Another thing that put me off with this pack when I first got it was the straps; 1.5 inch webbing. It’s not the fact that it’s not padded, because I feel that strap comfort has more to do with the way a strap covers a certain surface area and how it is able to contort to the landscape of the shoulder area. I just assumed that 1.5 inches isn’t substantial enough, that it would cut into my skin after even a few minutes. Well it didn’t. When I wasn’t riding on buses and trains, I walked and I walked for miles. The straps never got uncomfortable.
Onto the lack of back support: I carried a A4 sized sketchbook, which covered most of the area that my back would come in contact with. That was my back support. But even with the sketchbook support, the pack still sagged and that sagging left a slight gap between my back and the pack.
“…I walked and I walked for miles. The straps never got uncomfortable.”
I’m guessing that whoever designed this pack didn’t care about sweaty backs, but this lack of back support and sagginess prevented my back from sweating and I was walking in the middle of London, in the middle of summer and I’m somebody who unfortunately sweats very easily so that’s a hard problem to avoid. So high five whoever you are that designed this pack!

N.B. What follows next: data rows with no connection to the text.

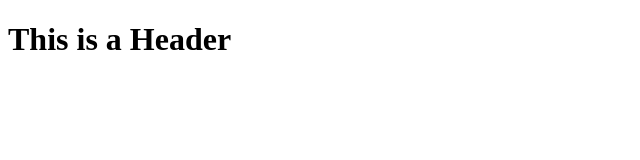
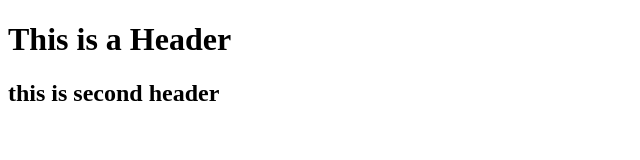
Before and after one commit to mir-shakir/git-test, a website: page index.html in a window 1280 px wide. Shown: the whole page, without its empty margins (0-640 px from the left). Drawn offline with Linux system fonts and the light colour scheme.

Commit message:
second commit

```diff
--- a/index.html
+++ b/index.html
@@ -3,5 +3,6 @@
     <head></head>
     <body>
         <h1>This is a Header</h1>
+        <h2>this is second header</h2>
     </body>
     </html>
```
Also changed, not shown: package.json (added, +13 -0 lines), 1 other file.
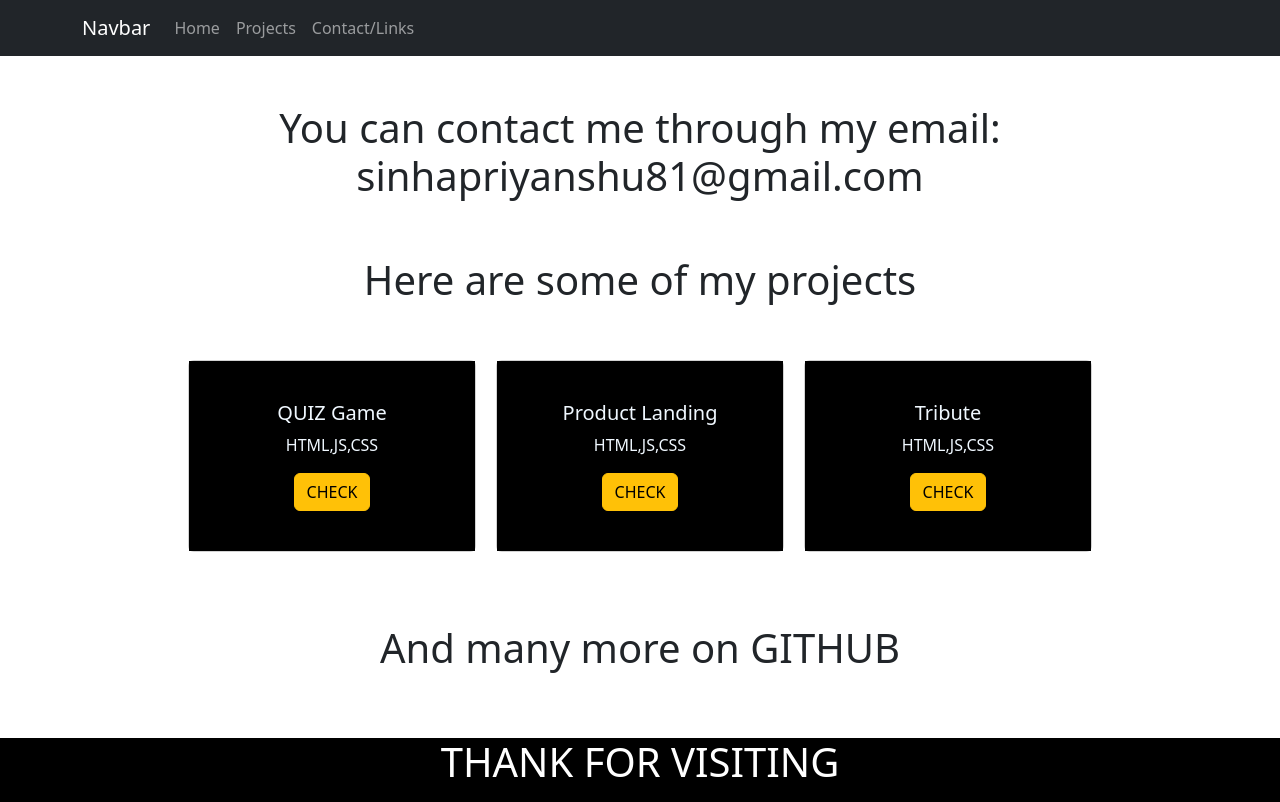
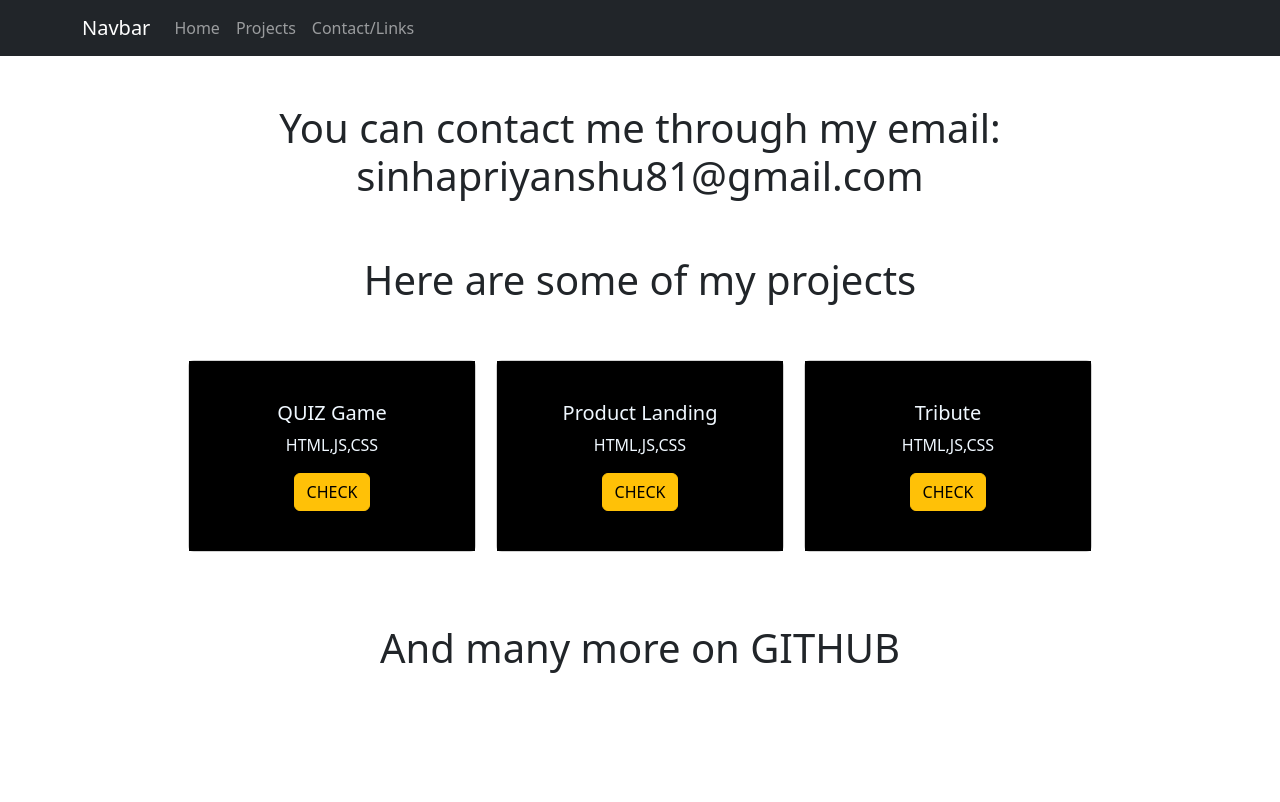
Before and after one commit to priyanshu12-12/portfolio.github.io, a plain HTML site: page projects.html in a window 1280 px wide. Drawn offline with nearby package versions, Linux system fonts and the light colour scheme.

Commit message:
Update projects.html

```diff
--- a/projects.html
+++ b/projects.html
@@ -32,14 +32,6 @@
             flex-direction: column;
             align-items: center;
           }
-        }
-        .foot{
-          position: absolute;
-          bottom: -10px;
-          width: 100%;
-          height: 8%;
-          background-color: black;
-          color: white;
         }
     </style>
   </head>
@@ -97,8 +89,6 @@
   And many more on GITHUB
 </h1>
 </div>
-<h1 class="foot">THANK FOR VISITING</h1>
-
 </div>
     <script src="https://cdn.jsdelivr.net/npm/bootstrap@5.2.0-beta1/dist/js/bootstrap.bundle.min.js" integrity="sha384-pprn3073KE6tl6bjs2QrFaJGz5/SUsLqktiwsUTF55Jfv3qYSDhgCecCxMW52nD2" crossorigin="anonymous"></script>
   </body>
```
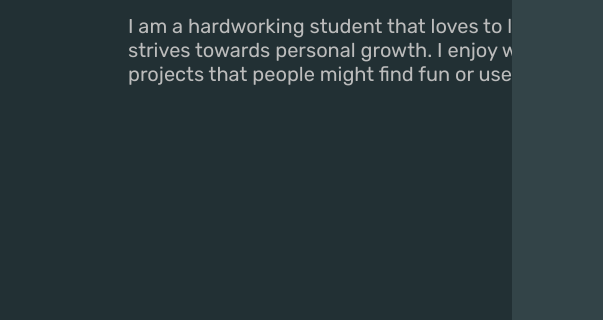
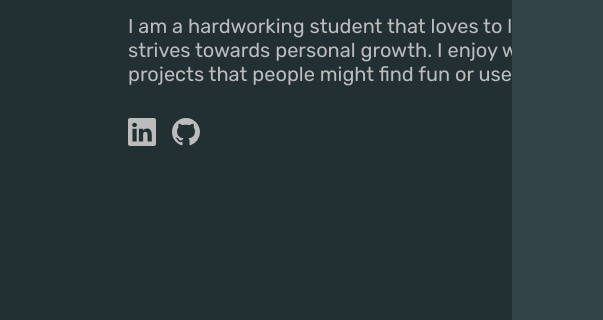
Before and after one commit to Snaiel/jcsaniel, a plain HTML site: page index.html in a window 1280 px wide. Shown: the part 417-737 px from the top of the page, 0-603 px from the left. Drawn offline with Linux system fonts and the light colour scheme.

Commit message:
added social links

```diff
--- a/index.html
+++ b/index.html
@@ -12,6 +12,18 @@
         <div style="color: #BCBCBC; font-size: 20px; width: 30rem; padding-top: 1rem;">
             <span>Hello!</span><br><br>
             <span>I am a hardworking student that loves to learn and strives towards personal growth. I enjoy working on projects that people might find fun or useful.</span>
+        </div>
+        <div style="display: flex; margin-top: 2rem; gap: 1rem;">
+            <a href="https://www.linkedin.com/in/christian-saniel-66a908207/" class="social">
+                <svg xmlns="http://www.w3.org/2000/svg" width="28" fill="currentColor" class="bi bi-linkedin" viewBox="0 0 16 16">
+                    <path d="M0 1.146C0 .513.526 0 1.175 0h13.65C15.474 0 16 .513 16 1.146v13.708c0 .633-.526 1.146-1.175 1.146H1.175C.526 16 0 15.487 0 14.854V1.146zm4.943 12.248V6.169H2.542v7.225h2.401zm-1.2-8.212c.837 0 1.358-.554 1.358-1.248-.015-.709-.52-1.248-1.342-1.248-.822 0-1.359.54-1.359 1.248 0 .694.521 1.248 1.327 1.248h.016zm4.908 8.212V9.359c0-.216.016-.432.08-.586.173-.431.568-.878 1.232-.878.869 0 1.216.662 1.216 1.634v3.865h2.401V9.25c0-2.22-1.184-3.252-2.764-3.252-1.274 0-1.845.7-2.165 1.193v.025h-.016a5.54 5.54 0 0 1 .016-.025V6.169h-2.4c.03.678 0 7.225 0 7.225h2.4z"/>
+                </svg>
+            </a>
+            <a href="https://github.com/Snaiel" class="social">
+                <svg xmlns="http://www.w3.org/2000/svg" width="28" fill="currentColor" class="bi bi-github" viewBox="0 0 16 16">
+                    <path d="M8 0C3.58 0 0 3.58 0 8c0 3.54 2.29 6.53 5.47 7.59.4.07.55-.17.55-.38 0-.19-.01-.82-.01-1.49-2.01.37-2.53-.49-2.69-.94-.09-.23-.48-.94-.82-1.13-.28-.15-.68-.52-.01-.53.63-.01 1.08.58 1.23.82.72 1.21 1.87.87 2.33.66.07-.52.28-.87.51-1.07-1.78-.2-3.64-.89-3.64-3.95 0-.87.31-1.59.82-2.15-.08-.2-.36-1.02.08-2.12 0 0 .67-.21 2.2.82.64-.18 1.32-.27 2-.27.68 0 1.36.09 2 .27 1.53-1.04 2.2-.82 2.2-.82.44 1.1.16 1.92.08 2.12.51.56.82 1.27.82 2.15 0 3.07-1.87 3.75-3.65 3.95.29.25.54.73.54 1.48 0 1.07-.01 1.93-.01 2.2 0 .21.15.46.55.38A8.012 8.012 0 0 0 16 8c0-4.42-3.58-8-8-8z"/>
+                </svg>
+            </a>
         </div>
     </div>
     <div style="background-color: #334448; height: 100vh; flex-grow: 1; text-align: center; padding: 3rem 0rem; box-sizing: border-box; overflow-y: auto;">
--- a/style.css
+++ b/style.css
@@ -31,3 +31,11 @@ img {
     -webkit-filter: brightness(70%);
     filter: brightness(70%);
 }
+
+.social {
+    color: #BCBCBC;
+}
+
+.social:hover {
+    color: #858585;
+}
```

This is what the pack looks like when it’s in fanny pack mode. It actually looks pretty awesome. So I never used it as a fanny pack because I’m too “cool” for that. A few years ago, I went to Tokyo and I noticed this huge trend of folks wearing fanny packs as cross-body slings. When I use this pack in fanny pack mode, I actually use it in sling mode and it’s fantastic. I think it’s a great look and it’s also highly functional. There are times where I know I won’t use my sketchbook, I won’t be carrying too much but I also won’t be able to fit everything in my pocket and this is perfect for that. It’ll fit a book, a rain jacket, water bottle and maybe some candy.
Or in this photo’s case, a 500ml bottle of Jack Daniels. I don’t think I need to go into detail on how a sling works, but essentially all your stuff is behind you and when you need it you swing it in front, open it up, grab what you need, then slide it back behind you.
“When I use this pack in fanny pack mode, I actually use it in sling mode and it’s fantastic.”
The cool thing is, when you remember that you forgot to grab groceries for dinner that night, within seconds the pack converts into a backpack and BOOM! you’ve got a huge amount of storage for whatever you need to carry that you didn’t plan on carrying when you first set out.
I give this pack a 9.5 out of 10. Of course I wouldn’t use it if I was going hiking or maybe on a long bike ride but for your typical city daypack, it’s near perfect. The straps are surprisingly comfortable, the lack of back support prevents sweaty back syndrome, your stuff is easy to get in and out, it converts functions quite quickly, and it looks pretty rad.
“…within seconds the pack converts into a backpack and BOOM! you’ve got a huge amount of storage…”
Oh and because of the lack of padding, it’s highly packable which makes it the perfect satellite pack to that too-big-to-use-as-a-daypack backpack that you are using to travel.